Police lack probable cause to make the DUI stop
There are a variety of reasons the DUI charges may be dismissed. The most common reason is the police officer lacked probable cause to make the traffic stop. Probable cause, however, may not be that difficult to prove.
For instance, if a police officer witnesses any illegal action including speeding, running a stop sign, erratic driving, or driving with a broken taillight they have probable cause to stop your car. If during the stop there is any evidence you are intoxicated- a distinct smell of alcohol or blood shot eyes- they may ask you to complete a breathalyzer or field sobriety test.

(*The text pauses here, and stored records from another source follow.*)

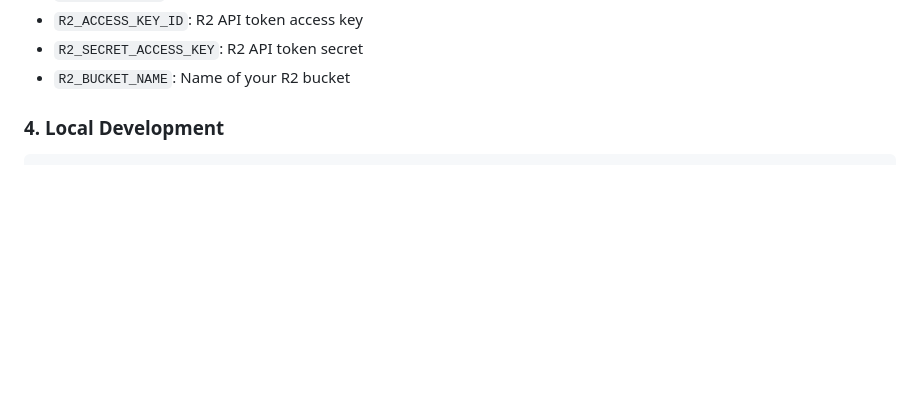
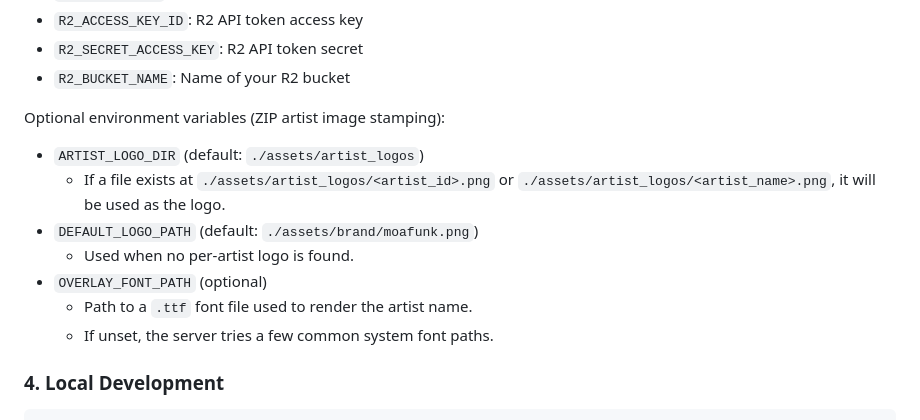
Before and after one commit to phaabe/live.moafunk.de, a Markdown page: backend/README.md, the part around the change. Drawn GitHub-style; blank space fills up the shorter version.

Commit message:
doc(backend): frontend's stamp on artist pic

```diff
--- a/backend/README.md
+++ b/backend/README.md
@@ -51,6 +51,15 @@ Required environment variables:
 - `R2_ACCESS_KEY_ID`: R2 API token access key
 - `R2_SECRET_ACCESS_KEY`: R2 API token secret
 - `R2_BUCKET_NAME`: Name of your R2 bucket
+
+Optional environment variables (ZIP artist image stamping):
+- `ARTIST_LOGO_DIR` (default: `./assets/artist_logos`)
+	- If a file exists at `./assets/artist_logos/<artist_id>.png` or `./assets/artist_logos/<artist_name>.png`, it will be used as the logo.
+- `DEFAULT_LOGO_PATH` (default: `./assets/brand/moafunk.png`)
+	- Used when no per-artist logo is found.
+- `OVERLAY_FONT_PATH` (optional)
+	- Path to a `.ttf` font file used to render the artist name.
+	- If unset, the server tries a few common system font paths.
 
 ### 4. Local Development
 
```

If the officer does not have a solid, legal reason for stopping your car or they do not appear at your hearing the case against you could be dismissed. If the officer does not appear at the hearing and the time limit between your arrest and hearing has already reached the states legal limit, your case could be dismissed. Otherwise, it may simply be rescheduled.
Your Miranda Rights were not read to you
Another reason your case could be dismissed is if your Miranda Rights were not read to you. Police officers do not, however, have to read you your Miranda Rights at the time of your DUI arrest. Many people have a misguided idea about this process, most likely from watching too many cop shows. According to the 1966 case Miranda v. Arizona, a police officer has to read you your rights before they interrogate you.
These warnings are intended to protect you against self-incrimination. But they only have to be read if you are under arrest and the police officer is going to conduct a custodial interrogation (meaning you are in police custody). If you are not in custody and the police officer is not interrogating, you the police have no need to advise you of your rights.
State lacks evidence for DUI charges
The prosecutor may also decide to dismiss the DUI charges if they do not believe they have enough evidence to convict you for DUI. For instance, if the state does not have any physical evidence, including a chemical test of your blood, urine or breath or you passed the field sobriety test, they may decide they cannot win their case.
Does the state have to have chemical evidence to convict you for DUI? No, the state could also have enough other types of evidence such as witness testimony, your own testimony, and their own observations to convince the judge or jury you were intoxicated and not able to safely operate your automobile.
So will you have your DUI charges dismissed? Talk to a DUI lawyer and have them review the DUI stop, whether the officer had probable cause to make the DUI arrest, whether your blood alcohol level was above the legal limit, and other evidence the state has against you.